6 Gorgeous Heirloom Bean Varieties You Need for 2016
Right now is a great time to eat more pulses, but don’t think that means the same old lentils and kidney beans.
As you may know, the UN General Assembly has declared 2016 the “International Year of the Pulses.” Pulses are grain legumes like lentils, chickpeas, dry peas and dry beans. What’s so great about them? Well, according to the Global Pulse Federation, they’re a great source of protein, fiber and vitamins. They’re also good for the planet: Growing one pound of pulses takes 43 gallons of water, whereas one pound of soy takes 216 gallons and one pound of beef takes over 1,000 gallons. And, unlike many other plants, pulses are “nitrogen fixers.” This means they are able to draw nitrogen out of the air and put it into the soil in the form of “nitrogen nodules” on their roots. Nitrogen is an essential nutrient for plants, so fixing is vital for soil and crop health.
So yes, pulses are great and we should all eat them, but don’t think you’re stuck with plain old lentils and kidney beans. Companies like Rancho Gordo, Zürsun Idaho Heirloom Beans and North Bay Trading Co. are selling heirloom beans, which are grown from seeds that have been handed down through generations and preserved for distinctive traits like looks or taste. The results can be uniquely delicious and even beautiful. While many of the skin markings and patterns fade in the cooking process, heirloom beans are still a delicious way to enrich your diet and encourage sustainable farming. Here are 6 stunning varieties to look out for.
© Laura Berman / Design Pics / Getty Images
Yes, they’re lima beans, but with their red Rorschach-like markings, christmas limas (also called chestnut limas or calico beans) are some of the most beautiful legumes around. They’re large like standard limas, but have a bold, chestnut flavor. They’re perfect for hearty winter soups, stews and gratins. $5.95 for 1 lb., ranchogordo.com.
© Laszlo Podor Photography / Getty Images
Scarlet runner beans (also called Oregon lima bean, aycoctl, ayocote) are native to Central America. They are versatile and can be cooked in a variety of different dishes. They are excellent for salads, but take on a luscious, creamy texture when long-cooked in stews and soups. $5.95 for 1 lb., ranchogordo.com.
© alle12 / Getty Images
The colorful borlotti (also called cranberry or romano) is a variety of common bean that’s popular in Italy. The beans have a nutty flavor and create a rich, starchy broth when cooked. Use them for soups, sauces and refried beans, where their velvety texture can really shine. $5.95 for 1 lb., ranchogordo.com.
© Sue Ding / iStock
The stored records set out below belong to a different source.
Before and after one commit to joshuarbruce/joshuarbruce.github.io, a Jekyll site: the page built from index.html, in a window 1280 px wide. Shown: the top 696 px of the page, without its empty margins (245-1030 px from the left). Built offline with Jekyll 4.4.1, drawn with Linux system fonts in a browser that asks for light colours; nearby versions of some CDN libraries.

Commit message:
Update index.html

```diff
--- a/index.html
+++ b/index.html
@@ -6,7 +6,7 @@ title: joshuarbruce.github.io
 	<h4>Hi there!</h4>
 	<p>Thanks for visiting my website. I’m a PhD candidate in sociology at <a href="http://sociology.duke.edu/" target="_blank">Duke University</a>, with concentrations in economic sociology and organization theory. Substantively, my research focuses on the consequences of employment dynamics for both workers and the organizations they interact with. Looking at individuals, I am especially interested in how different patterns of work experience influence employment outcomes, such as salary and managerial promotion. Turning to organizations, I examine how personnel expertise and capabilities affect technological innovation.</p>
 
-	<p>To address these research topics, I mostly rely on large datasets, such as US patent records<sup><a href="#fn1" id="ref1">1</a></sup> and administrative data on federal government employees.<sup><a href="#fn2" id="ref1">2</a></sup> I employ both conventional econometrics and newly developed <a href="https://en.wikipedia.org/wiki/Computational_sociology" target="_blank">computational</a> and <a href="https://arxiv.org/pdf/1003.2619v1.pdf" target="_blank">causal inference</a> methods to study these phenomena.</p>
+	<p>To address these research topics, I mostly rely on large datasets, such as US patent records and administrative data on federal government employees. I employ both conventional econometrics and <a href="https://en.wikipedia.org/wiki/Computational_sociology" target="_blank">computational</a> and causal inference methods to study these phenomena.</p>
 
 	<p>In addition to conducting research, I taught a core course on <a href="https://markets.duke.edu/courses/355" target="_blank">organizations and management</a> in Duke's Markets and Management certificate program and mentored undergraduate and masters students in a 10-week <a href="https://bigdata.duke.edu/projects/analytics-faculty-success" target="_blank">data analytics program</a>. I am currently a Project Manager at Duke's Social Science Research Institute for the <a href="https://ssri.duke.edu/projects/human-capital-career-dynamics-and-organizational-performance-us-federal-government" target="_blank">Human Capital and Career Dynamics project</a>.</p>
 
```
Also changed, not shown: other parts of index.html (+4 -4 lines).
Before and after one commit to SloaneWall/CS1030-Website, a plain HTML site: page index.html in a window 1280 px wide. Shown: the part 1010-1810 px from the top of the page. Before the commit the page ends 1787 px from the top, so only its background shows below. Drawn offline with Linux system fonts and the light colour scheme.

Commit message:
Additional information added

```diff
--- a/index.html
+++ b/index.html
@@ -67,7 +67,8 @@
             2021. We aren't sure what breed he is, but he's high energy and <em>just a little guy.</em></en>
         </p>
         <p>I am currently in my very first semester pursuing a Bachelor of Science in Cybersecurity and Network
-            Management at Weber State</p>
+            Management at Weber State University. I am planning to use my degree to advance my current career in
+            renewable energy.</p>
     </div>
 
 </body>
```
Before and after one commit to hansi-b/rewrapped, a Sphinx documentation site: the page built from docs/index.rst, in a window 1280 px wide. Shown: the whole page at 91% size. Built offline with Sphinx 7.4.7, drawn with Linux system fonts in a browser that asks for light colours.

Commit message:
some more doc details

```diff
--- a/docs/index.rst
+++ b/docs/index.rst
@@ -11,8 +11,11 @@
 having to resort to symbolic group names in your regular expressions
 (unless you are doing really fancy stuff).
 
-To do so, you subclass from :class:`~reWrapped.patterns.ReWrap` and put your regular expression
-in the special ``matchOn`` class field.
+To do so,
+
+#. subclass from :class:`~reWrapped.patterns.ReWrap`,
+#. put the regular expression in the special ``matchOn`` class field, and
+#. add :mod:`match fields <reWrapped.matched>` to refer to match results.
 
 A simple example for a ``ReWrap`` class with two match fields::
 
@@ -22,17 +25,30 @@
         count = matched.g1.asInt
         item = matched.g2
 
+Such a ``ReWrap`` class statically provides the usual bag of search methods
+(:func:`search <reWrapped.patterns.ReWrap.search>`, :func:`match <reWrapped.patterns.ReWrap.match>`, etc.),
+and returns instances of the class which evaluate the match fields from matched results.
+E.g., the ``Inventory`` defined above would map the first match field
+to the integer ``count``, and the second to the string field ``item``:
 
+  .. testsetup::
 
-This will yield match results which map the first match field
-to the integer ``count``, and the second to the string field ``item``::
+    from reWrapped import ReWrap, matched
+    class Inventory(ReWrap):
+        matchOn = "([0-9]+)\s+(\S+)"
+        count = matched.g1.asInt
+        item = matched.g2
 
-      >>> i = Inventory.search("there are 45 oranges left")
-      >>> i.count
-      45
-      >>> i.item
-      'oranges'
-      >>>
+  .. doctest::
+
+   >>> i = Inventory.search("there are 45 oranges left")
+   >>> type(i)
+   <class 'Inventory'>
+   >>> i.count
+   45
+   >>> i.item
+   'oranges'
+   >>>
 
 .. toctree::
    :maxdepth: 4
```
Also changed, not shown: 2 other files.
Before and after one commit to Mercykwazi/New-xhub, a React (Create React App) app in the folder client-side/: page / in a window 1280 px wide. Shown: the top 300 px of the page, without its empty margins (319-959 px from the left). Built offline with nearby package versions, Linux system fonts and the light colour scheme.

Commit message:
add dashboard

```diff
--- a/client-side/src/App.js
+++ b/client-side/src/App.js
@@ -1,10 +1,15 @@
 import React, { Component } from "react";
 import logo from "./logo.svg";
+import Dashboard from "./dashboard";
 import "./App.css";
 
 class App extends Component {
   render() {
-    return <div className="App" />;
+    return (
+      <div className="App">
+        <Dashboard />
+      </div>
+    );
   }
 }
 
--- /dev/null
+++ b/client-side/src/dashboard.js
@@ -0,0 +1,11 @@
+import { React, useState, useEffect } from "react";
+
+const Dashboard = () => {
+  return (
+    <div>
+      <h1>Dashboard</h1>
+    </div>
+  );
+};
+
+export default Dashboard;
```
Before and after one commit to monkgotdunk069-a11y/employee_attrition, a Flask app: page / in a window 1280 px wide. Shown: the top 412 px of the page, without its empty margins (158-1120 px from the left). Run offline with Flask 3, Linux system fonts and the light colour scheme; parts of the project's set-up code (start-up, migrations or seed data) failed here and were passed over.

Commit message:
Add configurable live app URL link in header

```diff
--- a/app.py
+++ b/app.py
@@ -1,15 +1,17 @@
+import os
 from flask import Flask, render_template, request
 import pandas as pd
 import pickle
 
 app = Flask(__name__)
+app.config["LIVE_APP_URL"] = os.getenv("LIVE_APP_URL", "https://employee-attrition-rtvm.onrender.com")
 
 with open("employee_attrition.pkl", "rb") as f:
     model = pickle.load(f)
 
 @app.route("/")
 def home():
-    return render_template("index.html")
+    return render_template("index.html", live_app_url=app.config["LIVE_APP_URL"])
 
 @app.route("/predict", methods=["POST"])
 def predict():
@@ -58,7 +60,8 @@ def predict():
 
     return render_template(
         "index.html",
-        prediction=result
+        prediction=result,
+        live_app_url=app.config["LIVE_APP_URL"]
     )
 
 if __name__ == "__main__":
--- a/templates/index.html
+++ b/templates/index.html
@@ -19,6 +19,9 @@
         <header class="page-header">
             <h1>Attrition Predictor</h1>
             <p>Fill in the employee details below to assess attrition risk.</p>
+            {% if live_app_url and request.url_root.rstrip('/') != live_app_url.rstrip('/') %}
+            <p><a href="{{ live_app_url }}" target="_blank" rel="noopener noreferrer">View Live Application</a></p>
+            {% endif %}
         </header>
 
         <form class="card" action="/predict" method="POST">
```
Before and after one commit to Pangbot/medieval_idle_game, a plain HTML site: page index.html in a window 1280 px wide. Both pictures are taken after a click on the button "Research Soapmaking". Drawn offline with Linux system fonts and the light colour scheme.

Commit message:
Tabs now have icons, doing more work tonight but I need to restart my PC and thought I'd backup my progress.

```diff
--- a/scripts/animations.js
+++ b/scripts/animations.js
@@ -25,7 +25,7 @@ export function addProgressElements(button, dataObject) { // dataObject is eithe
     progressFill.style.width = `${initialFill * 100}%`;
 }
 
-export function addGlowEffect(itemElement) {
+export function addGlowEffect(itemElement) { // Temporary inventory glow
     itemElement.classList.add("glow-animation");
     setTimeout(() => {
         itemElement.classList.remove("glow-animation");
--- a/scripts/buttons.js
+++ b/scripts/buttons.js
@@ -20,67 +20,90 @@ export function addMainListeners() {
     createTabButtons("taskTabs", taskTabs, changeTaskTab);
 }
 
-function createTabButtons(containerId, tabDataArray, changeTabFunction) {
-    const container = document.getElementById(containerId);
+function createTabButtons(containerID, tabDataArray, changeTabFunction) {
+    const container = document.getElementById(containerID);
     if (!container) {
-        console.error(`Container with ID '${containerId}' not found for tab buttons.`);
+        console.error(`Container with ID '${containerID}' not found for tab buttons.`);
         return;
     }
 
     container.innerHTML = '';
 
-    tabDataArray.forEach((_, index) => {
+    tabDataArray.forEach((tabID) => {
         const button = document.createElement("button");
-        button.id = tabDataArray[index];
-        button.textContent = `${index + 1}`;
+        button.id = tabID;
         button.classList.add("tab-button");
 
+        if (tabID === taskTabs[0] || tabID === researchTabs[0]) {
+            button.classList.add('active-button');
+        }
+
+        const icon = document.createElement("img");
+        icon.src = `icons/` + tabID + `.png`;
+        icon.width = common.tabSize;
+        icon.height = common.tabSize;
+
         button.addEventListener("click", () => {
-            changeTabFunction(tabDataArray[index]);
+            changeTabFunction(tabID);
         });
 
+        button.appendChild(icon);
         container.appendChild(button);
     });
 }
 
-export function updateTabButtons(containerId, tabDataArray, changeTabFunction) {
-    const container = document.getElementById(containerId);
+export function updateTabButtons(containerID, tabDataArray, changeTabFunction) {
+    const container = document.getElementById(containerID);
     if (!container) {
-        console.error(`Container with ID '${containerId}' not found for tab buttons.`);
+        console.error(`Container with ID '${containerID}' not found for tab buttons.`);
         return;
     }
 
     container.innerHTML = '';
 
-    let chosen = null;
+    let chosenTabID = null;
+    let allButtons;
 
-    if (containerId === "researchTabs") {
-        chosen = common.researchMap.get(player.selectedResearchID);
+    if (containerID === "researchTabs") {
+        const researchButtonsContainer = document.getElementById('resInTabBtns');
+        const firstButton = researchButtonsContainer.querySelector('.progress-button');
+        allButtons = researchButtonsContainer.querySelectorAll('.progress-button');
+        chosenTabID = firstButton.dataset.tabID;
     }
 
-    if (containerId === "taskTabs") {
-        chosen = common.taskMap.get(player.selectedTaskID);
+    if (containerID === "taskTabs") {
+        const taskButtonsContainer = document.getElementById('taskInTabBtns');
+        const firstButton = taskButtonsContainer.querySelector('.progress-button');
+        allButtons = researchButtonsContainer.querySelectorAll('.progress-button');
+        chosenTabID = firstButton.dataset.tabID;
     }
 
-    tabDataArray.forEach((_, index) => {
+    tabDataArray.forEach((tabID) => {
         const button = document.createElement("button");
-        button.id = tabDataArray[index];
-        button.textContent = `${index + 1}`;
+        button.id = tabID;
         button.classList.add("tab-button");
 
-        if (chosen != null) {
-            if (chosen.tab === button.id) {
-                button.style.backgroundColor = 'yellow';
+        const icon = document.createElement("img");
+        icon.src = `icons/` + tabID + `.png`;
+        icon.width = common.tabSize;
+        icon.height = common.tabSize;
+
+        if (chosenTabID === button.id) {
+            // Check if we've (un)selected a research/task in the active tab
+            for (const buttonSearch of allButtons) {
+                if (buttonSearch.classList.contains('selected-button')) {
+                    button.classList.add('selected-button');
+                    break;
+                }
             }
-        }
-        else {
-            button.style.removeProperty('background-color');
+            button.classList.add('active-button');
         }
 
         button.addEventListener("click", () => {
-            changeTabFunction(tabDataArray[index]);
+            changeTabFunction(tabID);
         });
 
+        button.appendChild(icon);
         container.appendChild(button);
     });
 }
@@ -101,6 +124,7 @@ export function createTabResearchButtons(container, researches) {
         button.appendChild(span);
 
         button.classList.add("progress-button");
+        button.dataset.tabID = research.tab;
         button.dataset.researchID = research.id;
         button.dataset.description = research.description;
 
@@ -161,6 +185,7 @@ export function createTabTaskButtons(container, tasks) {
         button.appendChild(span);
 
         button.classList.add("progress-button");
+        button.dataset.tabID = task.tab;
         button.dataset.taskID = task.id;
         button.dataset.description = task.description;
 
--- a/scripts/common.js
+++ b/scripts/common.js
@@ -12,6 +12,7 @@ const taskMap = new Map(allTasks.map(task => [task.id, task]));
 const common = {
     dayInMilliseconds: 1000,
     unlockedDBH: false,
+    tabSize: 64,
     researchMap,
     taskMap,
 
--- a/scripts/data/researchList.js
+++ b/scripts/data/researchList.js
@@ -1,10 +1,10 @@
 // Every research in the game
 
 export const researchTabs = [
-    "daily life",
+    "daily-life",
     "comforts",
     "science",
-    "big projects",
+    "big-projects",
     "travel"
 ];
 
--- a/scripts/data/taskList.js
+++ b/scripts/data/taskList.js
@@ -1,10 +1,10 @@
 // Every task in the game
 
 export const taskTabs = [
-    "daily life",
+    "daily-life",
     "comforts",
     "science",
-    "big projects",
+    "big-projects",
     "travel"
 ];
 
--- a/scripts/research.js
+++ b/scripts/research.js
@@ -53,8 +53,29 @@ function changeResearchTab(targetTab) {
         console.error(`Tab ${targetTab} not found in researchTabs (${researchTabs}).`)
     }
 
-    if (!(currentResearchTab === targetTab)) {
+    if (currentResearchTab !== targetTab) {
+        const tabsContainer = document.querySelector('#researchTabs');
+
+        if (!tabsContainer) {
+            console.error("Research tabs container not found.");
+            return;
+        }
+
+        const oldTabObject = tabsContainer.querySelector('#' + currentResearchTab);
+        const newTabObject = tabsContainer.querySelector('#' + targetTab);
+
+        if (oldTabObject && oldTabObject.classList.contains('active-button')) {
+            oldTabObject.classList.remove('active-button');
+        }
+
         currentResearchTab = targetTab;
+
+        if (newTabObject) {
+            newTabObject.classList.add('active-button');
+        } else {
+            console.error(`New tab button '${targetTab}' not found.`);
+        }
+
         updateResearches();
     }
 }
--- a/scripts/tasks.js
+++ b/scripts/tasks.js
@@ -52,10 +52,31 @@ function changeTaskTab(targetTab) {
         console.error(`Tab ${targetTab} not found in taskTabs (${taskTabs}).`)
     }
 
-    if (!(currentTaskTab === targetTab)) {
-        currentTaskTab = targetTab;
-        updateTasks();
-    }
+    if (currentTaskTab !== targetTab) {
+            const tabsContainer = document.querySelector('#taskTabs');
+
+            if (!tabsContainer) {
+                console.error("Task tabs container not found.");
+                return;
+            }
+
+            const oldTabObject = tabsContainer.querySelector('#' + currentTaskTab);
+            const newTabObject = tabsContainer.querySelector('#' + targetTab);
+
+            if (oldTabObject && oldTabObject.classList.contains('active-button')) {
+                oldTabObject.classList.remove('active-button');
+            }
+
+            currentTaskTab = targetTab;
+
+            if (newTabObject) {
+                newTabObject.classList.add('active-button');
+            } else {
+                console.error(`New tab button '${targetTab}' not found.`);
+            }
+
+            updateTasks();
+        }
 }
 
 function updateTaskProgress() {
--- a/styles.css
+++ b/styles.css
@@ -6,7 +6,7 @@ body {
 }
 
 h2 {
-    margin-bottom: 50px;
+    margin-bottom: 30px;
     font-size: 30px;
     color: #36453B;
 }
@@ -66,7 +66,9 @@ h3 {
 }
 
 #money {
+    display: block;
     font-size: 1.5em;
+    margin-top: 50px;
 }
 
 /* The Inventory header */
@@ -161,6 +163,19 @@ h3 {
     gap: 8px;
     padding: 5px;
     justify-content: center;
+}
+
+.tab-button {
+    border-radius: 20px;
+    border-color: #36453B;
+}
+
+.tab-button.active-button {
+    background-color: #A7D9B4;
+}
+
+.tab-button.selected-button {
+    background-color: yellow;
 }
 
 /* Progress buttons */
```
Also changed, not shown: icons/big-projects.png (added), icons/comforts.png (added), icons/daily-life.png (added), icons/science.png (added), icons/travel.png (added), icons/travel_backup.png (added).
The appaloosa bean has a slightly elongated shape and is actually a cross between a red kidney bean and a pinto bean. Its name comes from its distinctive duotone markings, which resemble the majestic Appaloosa ponies of the Nez Perce tribe of the Pacific Northwest. They can be used in salads, or classic stewed dishes like Drunken Beans. $9.28 for 1 lb., northbaytrading.com.
© Steve Sando / Rancho Gordo
It’s not difficult to see why this striking, monochromatic variety is sometimes known as “orca” (though this term can refer to other black-and-white varieties, such as calypso, as well). They’re on the smaller side, similar to black beans, and hold their shape well in cooking. They have a light flavor and their black spots make a delicious, black, inky broth. They’re perfectly suited to chilis and stews, but can be used in soups and salads as well. $5.95 for 1 lb., ranchogordo.com.
© Paul Grossmann / Getty Images
Anasazi beans are closely related to vaqueros and named for the Native American tribe that first cultivated them. They are similar in size and shape to a small pinto bean, with maroon and white skins that turn pink during cooking. Frequently used in Southwestern and Latin cuisines, they are a natural choice for refried or baked beans.$5.06 for 1 lb., northbaytrading.com.
For more information about heirloom plants and seeds, check out seedsavers.org.